Top of Data for review

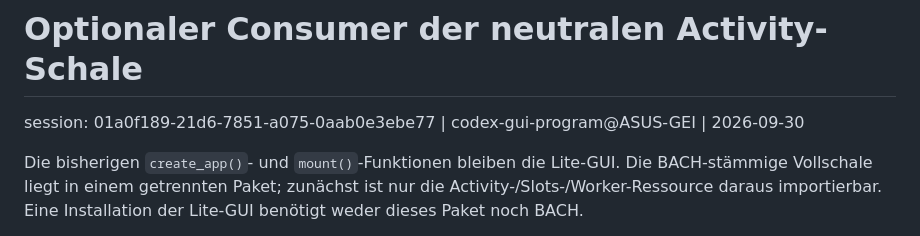
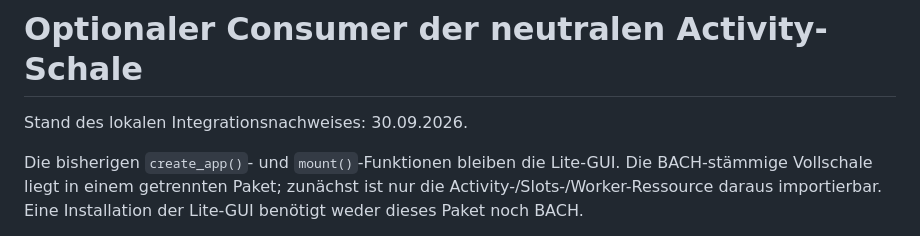
Before and after one commit to ellmos-ai/ellmos-unified-gui, a Markdown page: docs/CONTROL-SHELL-CONSUMER.md, the part around the change. Drawn GitHub-style.

Commit message:
docs(gui): remove private host and session provenance

```diff
--- a/docs/CONTROL-SHELL-CONSUMER.md
+++ b/docs/CONTROL-SHELL-CONSUMER.md
@@ -1,6 +1,6 @@
 # Optionaler Consumer der neutralen Activity-Schale
 
-session: 01a0f189-21d6-7851-a075-0aab0e3ebe77 | codex-gui-program@ASUS-GEI | 2026-09-30
+Stand des lokalen Integrationsnachweises: 30.09.2026.
 
 Die bisherigen `create_app()`- und `mount()`-Funktionen bleiben die Lite-GUI.
 Die BACH-stämmige Vollschale liegt in einem getrennten Paket; zunächst ist nur
```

Bottom of Data for review

**Instructions for the task**
The reply must hold each line of the records verbatim and no pictures.

**Reply to the exercise**
Before and after one commit to ellmos-ai/ellmos-unified-gui, a Markdown page: docs/CONTROL-SHELL-CONSUMER.md, the part around the change. Drawn GitHub-style.

Commit message:
docs(gui): remove private host and session provenance

```diff
--- a/docs/CONTROL-SHELL-CONSUMER.md
+++ b/docs/CONTROL-SHELL-CONSUMER.md
@@ -1,6 +1,6 @@
 # Optionaler Consumer der neutralen Activity-Schale
 
-session: 01a0f189-21d6-7851-a075-0aab0e3ebe77 | codex-gui-program@ASUS-GEI | 2026-09-30
+Stand des lokalen Integrationsnachweises: 30.09.2026.
 
 Die bisherigen `create_app()`- und `mount()`-Funktionen bleiben die Lite-GUI.
 Die BACH-stämmige Vollschale liegt in einem getrennten Paket; zunächst ist nur
```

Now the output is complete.